I had secret habit for a little while when I was younger.
I knew it wasn’t the worst thing in the world, but it was something that seemed different and so I was worried about what would happened if I shared it with folks.
I liked to eat french fries and mayonnaise.
I have no idea how this started, but I knew that I loved doing it just slightly more than I was embarrassed about it. (Isn’t that how all bad habits are?) I mean, no one wants to be the kid eating weird stuff at the lunch table. That’s a one-way ticket to eating alone, or worse, with the teacher who notices you’re alone and offers company. You don’t survive third grade like that.
Imagine my relief when one day I learned a friend of mine loved the same fatty-food-dipped-in-liquid-fat combo.
My burden had been lifted. Finally, someone understood and accepted me and my struggle.
At first glance, this was a good thing. Having someone with a similar struggle is typically good like that.
The problem, however, was that I soon became very comfortable with this nutritionally flawed habit. Because I knew someone else was headed down the same path, soon it became almost a celebration to pile on the Hellmann’s in full disregard of my arteries and growing waist line.
Now just to be clear, this is by far not the worst thing in the world or the worst thing I’ve done. In fact, I’m pretty confident it’s not even a sin.
But it was a bad decision made easier because I got so comfortable with it.
I think that happens to us a lot in life, an often with more serious issues than an abundance of mayo in our diets.
We all sin, and the Bible tells us that we’re never alone in that sin. There’s always someone who has, and likely still does, struggle in the same way as us. At their root, they really are not new sins.
It’s comforting to connect with people with similar struggles to our own. It often provides a sense of acceptance that someone who has never struggled with the sin can’t provide, as well as a sense of comradery in fighting a common enemy.
But sometimes it can also be dangerous.
Once we feel accepted with our habits and that overwhelming sense of shame disappears, it’s tempting to ignore the damage the bad habits are causing and get real comfortable with them.
It’s tempting to begin to celebrate the sin as simply a part of who we are.
For me, once it becomes a celebration, once I get that comfortable, it rarely ends well because while being accepted with my bad decisions feels great, it doesn’t prevent the fallout from them. Just ask my fifth-grade sweatpants. They were struggling.
I’m not saying we shouldn’t bond with others over our common struggles in life, we should.
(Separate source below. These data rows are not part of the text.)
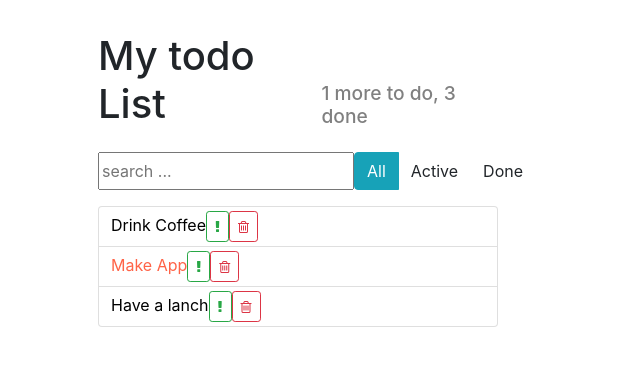
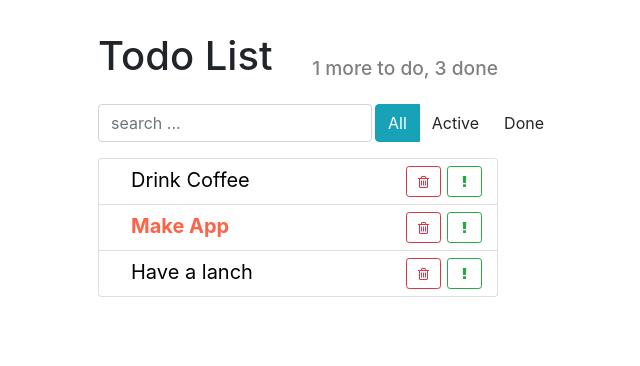
Before and after one commit to artkad/todo, a React app: page / in a window 1280 px wide. Shown: the whole page, without its empty margins (342-982 px from the left). Built offline with nearby package versions, Linux system fonts and the light colour scheme.

Commit message:
refactoring project

```diff
--- a/src/components/app-header.js
+++ b/src/components/app-header/app-header.js
@@ -3,7 +3,7 @@ import './app-header.css';
 const AppHeader = ({ toDo, done}) => {
   return (
     <div className='app-header d-flex'>
-    <h1>My todo List</h1>
+    <h1>Todo List</h1>
     <h2>{toDo} more to do, {done} done</h2>
     </div>
   );
--- /dev/null
+++ b/src/components/app-header/index.js
@@ -0,0 +1,3 @@
+import AppHeader from './app-header';
+
+export default AppHeader;
--- /dev/null
+++ b/src/components/app/app.js
@@ -0,0 +1,27 @@
+import React from 'react';
+import AppHeader from '../app-header';
+import SearchPanel from '../search-panel';
+import TodoList from '../todo-list';
+import ItemStatusFilter from '../item-status-filter';
+import './app.css';
+const App = () => {
+
+  const todoData = [
+    { label: 'Drink Coffee', important: false, id: 1},
+    { label: 'Make App', important: true, id: 2},
+    { label: 'Have a lanch', important: false, id: 3}
+  ];
+
+  return (
+    <div className='todo-app'>
+    <AppHeader toDo={1} done={3} />
+    <div className='top-panel d-flex'>
+    <SearchPanel />
+    <ItemStatusFilter />
+    </div>
+    <TodoList todos={todoData} />
+  </div>
+  );
+};
+
+export default App;
--- /dev/null
+++ b/src/components/app/index.js
@@ -0,0 +1,3 @@
+import App from './app';
+
+export default App;
--- /dev/null
+++ b/src/components/item-status-filter/index.js
@@ -0,0 +1,3 @@
+import ItemStatusFilter from './item-status-filter';
+
+export default ItemStatusFilter;
--- /dev/null
+++ b/src/components/search-panel/index.js
@@ -0,0 +1,3 @@
+import SearchPanel from './search-panel';
+
+export default SearchPanel;
--- a/src/components/search-panel.css
+++ b/src/components/search-panel/search-panel.css
@@ -1,5 +1,5 @@
 .search-input {
   width: auto;
-  flex-grow: 2;
+  flex-grow: 1;
   margin-right: 3px;
 }
--- a/src/components/search-panel.js
+++ b/src/components/search-panel/search-panel.js
@@ -2,7 +2,9 @@ import React from 'react';
 import './search-panel.css';
 const SearchPanel = () => {
   return (
-    <input placeholder="search ..."/>
+    <input type='text'
+    className='form-control search-input'
+    placeholder="search ..."/>
   );
 };
 
--- /dev/null
+++ b/src/components/todo-list-item/index.js
@@ -0,0 +1,3 @@
+import TodoListItem from './todo-list-item';
+
+export default TodoListItem;
--- a/src/components/todo-list-item.js
+++ b/src/components/todo-list-item/todo-list-item.js
@@ -1,8 +1,9 @@
 import React from 'react';
-import './todo-list-item';
+import './todo-list-item.css';
 const TodoListItem = ({ label, important=false}) => {
   const style = {
-    color:  important ? 'tomato' : 'black'
+    color:  important ? 'tomato' : 'black',
+    fontWeight: important ? 'bold' : 'normal'
   };
 
 
@@ -14,11 +15,11 @@ const TodoListItem = ({ label, important=false}) => {
       {label}
     </span>
     <button type='button'
-    className='btn btn-outline-success btn-sm'>
+    className='btn btn-outline-success btn-sm float-right'>
     <i className='fa fa-exclamation' />
     </button>
     <button type='button'
-    className='btn btn-outline-danger btn-sm'>
+    className='btn btn-outline-danger btn-sm float-right'>
     <i className='fa fa-trash-o' />
     </button>
     </span>
--- /dev/null
+++ b/src/components/todo-list/index.js
@@ -0,0 +1,3 @@
+import TodoList from './todo-list';
+
+export default TodoList;
--- a/src/index.js
+++ b/src/index.js
@@ -1,30 +1,7 @@
 import React from 'react';
 import ReactDOM from 'react-dom';
 
-import AppHeader from './components/app-header';
-import SearchPanel from './components/search-panel';
-import TodoList from './components/todo-list';
-import ItemStatusFilter from './components/item-status-filter';
-import './index.css';
-const App = () => {
-
-  const todoData = [
-    { label: 'Drink Coffee', important: false, id: 1},
-    { label: 'Make App', important: true, id: 2},
-    { label: 'Have a lanch', important: false, id: 3}
-  ];
-
-  return (
-    <div className='todo-app'>
-    <AppHeader toDo={1} done={3} />
-    <div className='top-panel d-flex'>
-    <SearchPanel />
-    <ItemStatusFilter />
-    </div>
-    <TodoList todos={todoData} />
-  </div>
-  );
-};
+import App from './components/app';
 
 ReactDOM.render(<App />,
   document.getElementById('root'));
```
Also changed, not shown: src/components/todo-list/todo-list.js (renamed from src/components/todo-list.js, +3 -4 lines), src/components/app-header/app-header.css (renamed from src/components/app-header.css), src/components/app/app.css (renamed from src/index.css), src/components/item-status-filter/item-status-filter.css (added), src/components/item-status-filter/item-status-filter.js (renamed from src/components/item-status-filter.js), src/components/todo-list-item/todo-list-item.css (renamed from src/components/todo-list-item.css), src/components/todo-list/todo-list.css (renamed from src/components/todo-list.css).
I’m just saying we should be careful to make sure that bond isn’t making us comfortable to the point where acceptance becomes celebration.
As for french fries and mayonnaise, that decision is on you.